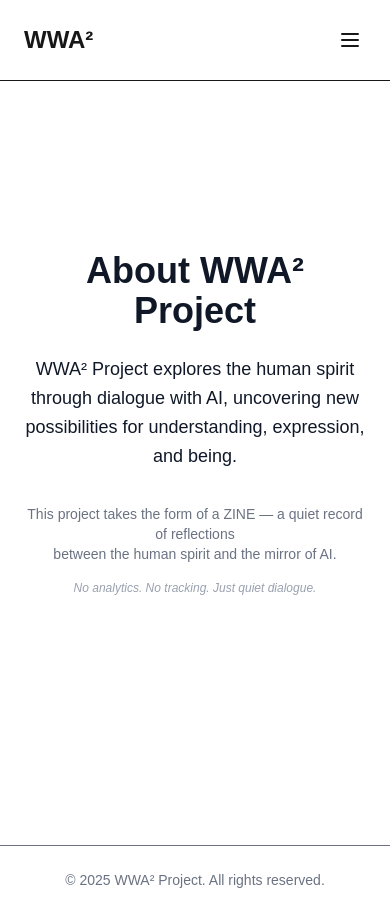
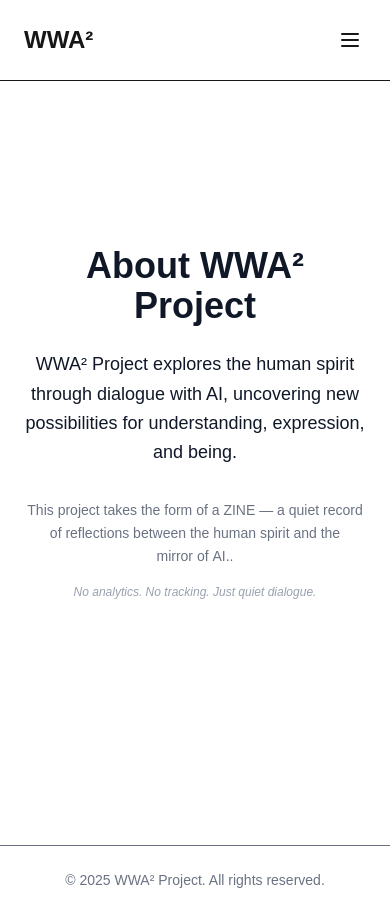
Before and after one commit to takanori88/wwa2project, a Next.js app: page /about in a window 390 px wide. Built offline with nearby package versions, Linux system fonts and the light colour scheme.

Commit message:
refactor(about): adjust line breaking and spacing for poetic rhythm and clarity
- Fine-tuned paragraph width and line breaks to preserve poetic structure
- Applied non-breaking spaces to prevent awkward line wraps (e.g., 'mirror of AI.')
- Ensured balance between desktop and mobile presentation

```diff
--- a/src/app/about/page.js
+++ b/src/app/about/page.js
@@ -6,9 +6,9 @@ export default function About() {
         WWA² Project explores the human spirit through dialogue with AI,
         uncovering new possibilities for understanding, expression, and being.
       </p>
-      <p className="text-sm text-gray-500 mt-8">
+      <p className="text-sm text-gray-500 mt-8 max-w-md leading-relaxed mx-auto">
         This project takes the form of a ZINE — a quiet record of reflections{' '}
-        <br /> between the human spirit and the mirror of AI.
+        between the human spirit and the mirror&nbsp;of&nbsp;AI..
       </p>
       <p className="text-xs text-gray-400 italic mt-4">
         No analytics. No tracking. Just quiet dialogue.
```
###
◆ Problem description ◆
Would you repeat the entries exactly, keeping the images out?

◆ Answer to this exercise ◆
Before and after one commit to takanori88/wwa2project, a Next.js app: page /about in a window 390 px wide. Built offline with nearby package versions, Linux system fonts and the light colour scheme.

Commit message:
refactor(about): adjust line breaking and spacing for poetic rhythm and clarity
- Fine-tuned paragraph width and line breaks to preserve poetic structure
- Applied non-breaking spaces to prevent awkward line wraps (e.g., 'mirror of AI.')
- Ensured balance between desktop and mobile presentation

```diff
--- a/src/app/about/page.js
+++ b/src/app/about/page.js
@@ -6,9 +6,9 @@ export default function About() {
         WWA² Project explores the human spirit through dialogue with AI,
         uncovering new possibilities for understanding, expression, and being.
       </p>
-      <p className="text-sm text-gray-500 mt-8">
+      <p className="text-sm text-gray-500 mt-8 max-w-md leading-relaxed mx-auto">
         This project takes the form of a ZINE — a quiet record of reflections{' '}
-        <br /> between the human spirit and the mirror of AI.
+        between the human spirit and the mirror&nbsp;of&nbsp;AI..
       </p>
       <p className="text-xs text-gray-400 italic mt-4">
         No analytics. No tracking. Just quiet dialogue.
```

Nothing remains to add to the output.